Manatees are listed as a “threatened” species by the U.S. Fish & Wildlife Service and are listed as “vulnerable” on the International Union for the Conservation of Nature’s (IUCN) Red List. These unique aquatic mammals face a variety of serious threats to their survival, including loss of habitat and toxic red tide algae. However, human-caused threats like watercraft collisions continue to rank as the largest known cause of manatee mortalities. “Manatee injuries and deaths from boat strikes can be prevented,” explains Patrick Rose, Save the Manatee Club’s Aquatic Biologist and Executive Director. “Education is one of the most important first steps we can take to prevent these dangerous accidents from happening.”

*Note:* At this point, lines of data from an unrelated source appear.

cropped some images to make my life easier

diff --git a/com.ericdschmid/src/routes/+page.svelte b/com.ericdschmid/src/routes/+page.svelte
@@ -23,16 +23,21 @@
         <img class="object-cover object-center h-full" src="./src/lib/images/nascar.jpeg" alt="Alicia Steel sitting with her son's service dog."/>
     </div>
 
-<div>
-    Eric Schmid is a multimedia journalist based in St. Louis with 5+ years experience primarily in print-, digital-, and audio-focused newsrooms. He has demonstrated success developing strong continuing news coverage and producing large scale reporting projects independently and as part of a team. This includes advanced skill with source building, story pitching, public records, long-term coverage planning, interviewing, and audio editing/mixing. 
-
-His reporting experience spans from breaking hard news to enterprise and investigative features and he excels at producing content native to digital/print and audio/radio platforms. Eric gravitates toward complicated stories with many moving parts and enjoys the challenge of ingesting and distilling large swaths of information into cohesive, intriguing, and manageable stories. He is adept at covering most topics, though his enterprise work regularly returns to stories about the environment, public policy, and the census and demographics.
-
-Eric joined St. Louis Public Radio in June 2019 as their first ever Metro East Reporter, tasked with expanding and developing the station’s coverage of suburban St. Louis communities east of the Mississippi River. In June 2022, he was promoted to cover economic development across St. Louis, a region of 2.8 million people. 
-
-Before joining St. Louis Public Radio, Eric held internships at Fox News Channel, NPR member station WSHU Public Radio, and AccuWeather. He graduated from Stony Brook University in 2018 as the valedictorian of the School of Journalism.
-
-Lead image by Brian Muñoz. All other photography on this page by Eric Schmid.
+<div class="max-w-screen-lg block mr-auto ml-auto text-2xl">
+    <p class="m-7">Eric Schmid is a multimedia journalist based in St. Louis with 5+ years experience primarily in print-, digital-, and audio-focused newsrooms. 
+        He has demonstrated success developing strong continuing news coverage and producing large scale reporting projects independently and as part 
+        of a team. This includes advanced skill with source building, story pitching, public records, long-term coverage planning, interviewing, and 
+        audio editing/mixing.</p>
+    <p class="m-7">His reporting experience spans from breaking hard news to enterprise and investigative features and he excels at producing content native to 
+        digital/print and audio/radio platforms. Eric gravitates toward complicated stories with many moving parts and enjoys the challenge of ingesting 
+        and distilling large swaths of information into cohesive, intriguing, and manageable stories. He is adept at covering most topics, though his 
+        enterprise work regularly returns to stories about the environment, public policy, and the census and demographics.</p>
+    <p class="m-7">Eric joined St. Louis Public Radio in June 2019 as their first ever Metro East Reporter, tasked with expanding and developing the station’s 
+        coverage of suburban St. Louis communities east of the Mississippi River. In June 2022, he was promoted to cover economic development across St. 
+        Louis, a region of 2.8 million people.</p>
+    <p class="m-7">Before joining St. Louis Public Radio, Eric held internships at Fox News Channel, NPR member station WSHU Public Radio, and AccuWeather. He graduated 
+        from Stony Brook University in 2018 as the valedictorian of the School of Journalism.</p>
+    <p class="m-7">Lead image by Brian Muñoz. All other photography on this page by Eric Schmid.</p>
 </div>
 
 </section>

Manatees move slowly, surface to breathe air, and inhabit a range of freshwater and saltwater ecosystems. These characteristics make them especially susceptible to collisions with fast-moving boats in shallow areas. Obeying posted speed zones and looking out for manatees is the easiest way to avoid a potentially fatal collision. In addition, Save the Manatee Club provides many free resources for boaters to protect manatees, including waterway signs, boating banners and decals, and informative tips at savethemanatee.org/resources. Residents and visitors who enjoy boating in Florida are encouraged to review these manatee-safe boating tips at least each November. They are also reminded to avoid feeding, touching, or giving water to manatees, as these activities can disrupt their natural behavior and could eventually put them in harm’s way.
Save the Manatee Club also offers a number of educational resources for students of all ages, including important facts and FAQs, manatee videos and live webcams. Additionally, SMC can provide live presentations about manatees for classrooms or other groups upon request. Visit savethemanatee.org/manatees to learn more. SMC will also be sharing manatee activities, games, quizzes, and virtual events throughout the month on social media and at savethemanatee.org/mam beginning in November.

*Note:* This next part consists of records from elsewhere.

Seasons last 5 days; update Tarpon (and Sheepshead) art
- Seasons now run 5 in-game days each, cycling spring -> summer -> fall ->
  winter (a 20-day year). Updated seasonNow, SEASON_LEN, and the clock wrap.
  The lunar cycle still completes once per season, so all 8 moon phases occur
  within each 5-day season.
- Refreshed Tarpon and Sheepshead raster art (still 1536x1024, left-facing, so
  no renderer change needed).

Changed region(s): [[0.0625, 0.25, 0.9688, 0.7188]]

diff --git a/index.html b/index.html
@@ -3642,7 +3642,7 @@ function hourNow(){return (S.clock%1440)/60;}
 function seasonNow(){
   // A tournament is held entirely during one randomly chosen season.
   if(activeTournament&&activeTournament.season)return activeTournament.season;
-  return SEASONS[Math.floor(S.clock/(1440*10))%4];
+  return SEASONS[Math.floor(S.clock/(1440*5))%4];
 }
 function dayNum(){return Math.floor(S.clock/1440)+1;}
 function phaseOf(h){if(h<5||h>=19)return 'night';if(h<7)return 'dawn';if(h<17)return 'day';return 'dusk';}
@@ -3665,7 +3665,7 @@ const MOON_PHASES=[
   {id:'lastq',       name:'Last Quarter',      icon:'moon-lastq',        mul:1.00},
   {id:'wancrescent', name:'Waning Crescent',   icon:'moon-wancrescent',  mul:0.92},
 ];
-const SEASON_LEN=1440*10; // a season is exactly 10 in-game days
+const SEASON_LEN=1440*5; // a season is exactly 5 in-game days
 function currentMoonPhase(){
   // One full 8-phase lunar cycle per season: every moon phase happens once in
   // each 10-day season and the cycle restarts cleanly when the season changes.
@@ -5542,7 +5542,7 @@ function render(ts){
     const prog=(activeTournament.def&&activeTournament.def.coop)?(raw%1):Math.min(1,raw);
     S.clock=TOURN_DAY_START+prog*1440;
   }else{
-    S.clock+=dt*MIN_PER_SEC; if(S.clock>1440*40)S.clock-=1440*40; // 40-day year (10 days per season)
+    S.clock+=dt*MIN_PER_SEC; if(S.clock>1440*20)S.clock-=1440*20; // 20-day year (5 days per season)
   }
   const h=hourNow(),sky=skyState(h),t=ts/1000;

Another way for the public to help protect manatees is through Save the Manatee Club’s Adopt-A-Manatee® membership program. Members can symbolically adopt real Florida manatees with unique histories and receive personalized certificates and biographies of their manatee. Proceeds support public awareness projects, rescues and rehabilitation of sick and injured manatees, and efforts to conserve manatees and their habitat through advocacy and legal action. Adopt-A-Manatee® at savethemanatee.org/adopt.

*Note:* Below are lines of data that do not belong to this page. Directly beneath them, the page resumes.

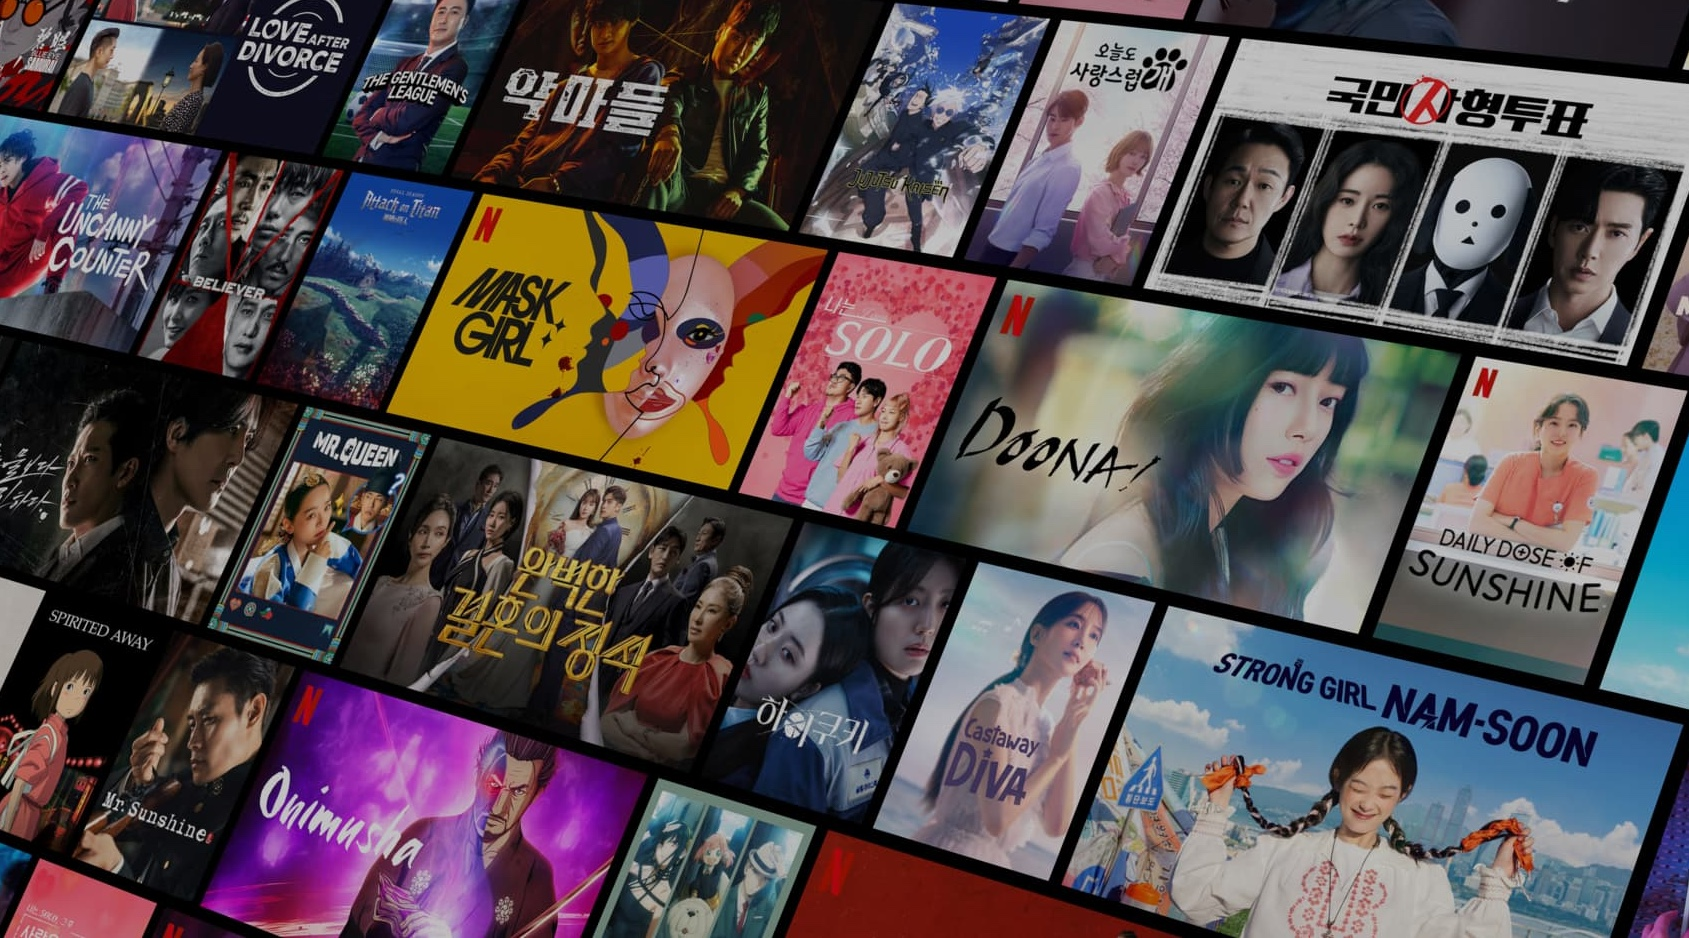
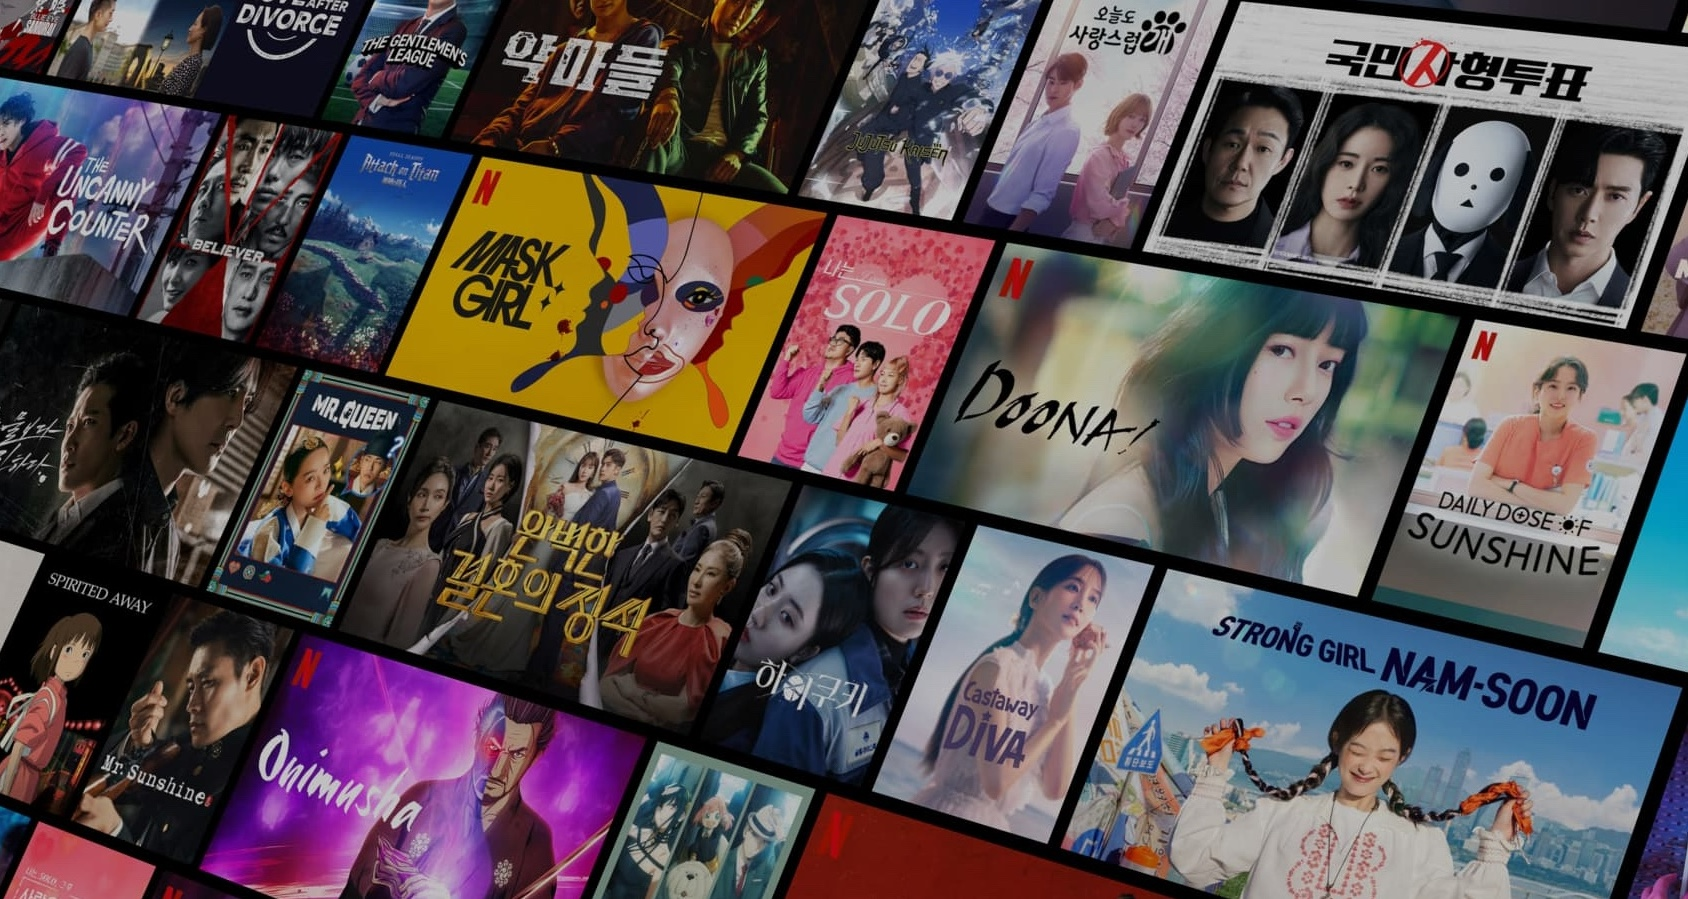
Created the faq section and fixed the title section up-to-date w/ the current offical site

diff --git a/netflix/landing-page/index.html b/netflix/landing-page/index.html
@@ -26,9 +26,9 @@
             </div>
         </nav>
         <header class="title-header">
-            <h1>Enjoy big movies, hit series and more from KRW5,500.</h1>
-            <h4>Join today. Cancel anytime.</h4>
-            <h6>Ready to watch? Enter your email to create or restart your membership.</h6>
+            <h1>Unlimited movies, TV shows, and more</h1>
+            <h4>Watch anywhere. Cancel anytime.</h4>
+            <h6 class="signup-text">Ready to watch? Enter your email to create or restart your membership.</h6>
             <form class="signup-form" action="">
                 <input type="email" placeholder="Email address" minlength="5" maxlength="50" name="email" value=""
                     required>
@@ -89,7 +89,24 @@
 
     <!-- faq -->
     <section id="faq">
-
+        <h2>Frequently Asked Questions</h2>
+        <div class="faq-column">
+            <button class="faq-dropdown">What can I watch on Netflix?</button>
+            <button class="faq-dropdown">What is Netflix?</button>
+            <button class="faq-dropdown">How much does Netflix cost?</button>
+            <button class="faq-dropdown">Where can I watch?</button>
+            <button class="faq-dropdown">How do I cancel?</button>
+            <button class="faq-dropdown">Is Netflix good for kids?</button>
+        </div>
+        <div class="signup-div">
+            <h6 class="signup-text">Ready to watch? Enter your email to create or restart your membership.</h6>
+            <form class="signup-form" action="">
+                <input type="email" placeholder="Email address" minlength="5" maxlength="50" name="email" value=""
+                    required>
+                <button role="button" type="submit">Get Started <i class="fa-solid fa-chevron-right"></i></button>
+            </form>
+        </div>
+        <div class="divider"></div>
     </section>
 
     <!-- footer -->

diff --git a/netflix/landing-page/css/styles.css b/netflix/landing-page/css/styles.css
@@ -46,7 +46,7 @@ body {
 
 #title {
     width: 100%;
-    height: 100vh;
+    height: 95vh;
     background-image: linear-gradient(rgba(0, 0, 0, 0.85), rgba(0, 0, 0, 0.4), rgba(0, 0, 0, 0.85)), url(../images/title.png);
     background-size: cover;
     background-position: bottom;
@@ -108,7 +108,7 @@ body {
 }
 
 .title-header {
-    margin: 160px 70px;
+    margin: 200px 70px;
 }
 
 .title-header h1 {
@@ -124,7 +124,7 @@ body {
     margin-top: 16px;
 }
 
-.title-header h6 {
+.signup-text {
     font-family: 'Netflix Sans Regular', sans-serif;
     font-weight: 400;
     font-size: 1.25rem;
@@ -176,20 +176,16 @@ body {
 
 /* feature */
 
-#feature {
-    background-color: #000000;
-}
-
 .row {
     display: flex;
     align-items: center;
     flex-wrap: wrap;
-    padding: 80px 160px;
+    padding: 90px 160px;
 }
 
 .col-text {
     flex-basis: 50%;
-    margin-bottom: 74px;
+    margin-bottom: 60px;
     text-align: left;
 }
 
@@ -219,5 +215,47 @@ body {
     display: block;
     width: 100%;
     height: 0.5rem;
+    margin-top: 10px;
     background-color: rgb(35, 35, 35);
+}
+
+
+
+/* faq */
+
+#faq {
+    padding: 30px;
+}
+
+#faq h2 {
+    font-family: 'Netflix Sans Black', sans-serif;
+    font-weight: 900;
+    font-size: 3rem;
+    margin-top: 30px;
+}
+
+.faq-column {
+    display: flex;
+    flex-direction: column;
+    align-items: center;
+    justify-content: space-between;
+    height: 560px;
+    margin: 20px 0 50px;
+}
+
+.faq-dropdown {
+    width: 80%;
+    height: 84px;
+    border: 0;
+    background-color: rgb(45, 45, 45);
+    color: #ffffff;
+    font-family: 'Netflix Sans Regular', sans-serif;
+    font-weight: 400;
+    font-size: 1.5rem;
+    text-align: left;
+    padding: 0 20px;
+}
+
+.signup-div {
+    margin: 50px 0 80px;
 }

Save the Manatee Club has been educating the public and protecting manatees since 1981, when the organization was co-founded by singer/songwriter Jimmy Buffett and then-Florida Governor Bob Graham. “Public awareness is a key component of our mission to protect manatees,” says Rose. “Boaters, students, and anyone who cares about manatees and healthy aquatic habitat all play a pivotal role in their protection when they learn and spread the word to others.”
Mind Your Manatee Manners
If you see manatees while swimming, snorkeling, diving, or boating, please follow these suggestions:
- Look, but don’t touch. Avoid excess noise and splashing.
- Practice “passive observation” and observe manatees from above water and at a distance.
- Resist the urge to feed manatees or give them water.
- Stash your trash. Discard monofilament line, hooks, and other trash properly.
- Do not enter designated manatee sanctuaries for any reason.
- Call 1-888-404-3922, email or text Tip@myfwc.com, or use VHF Channel 16 on your marine radio if you see an injured, dead, tagged, or orphaned manatee, or if you see a manatee being harassed.
By quietly observing manatees, you will get a rare opportunity to see the natural behavior of these unique animals.
This blog post provided by the Save the Manatee Club. For more information about manatees and the Club’s efforts, go to savethemanatee.org or call 1-800-432-JOIN (5646).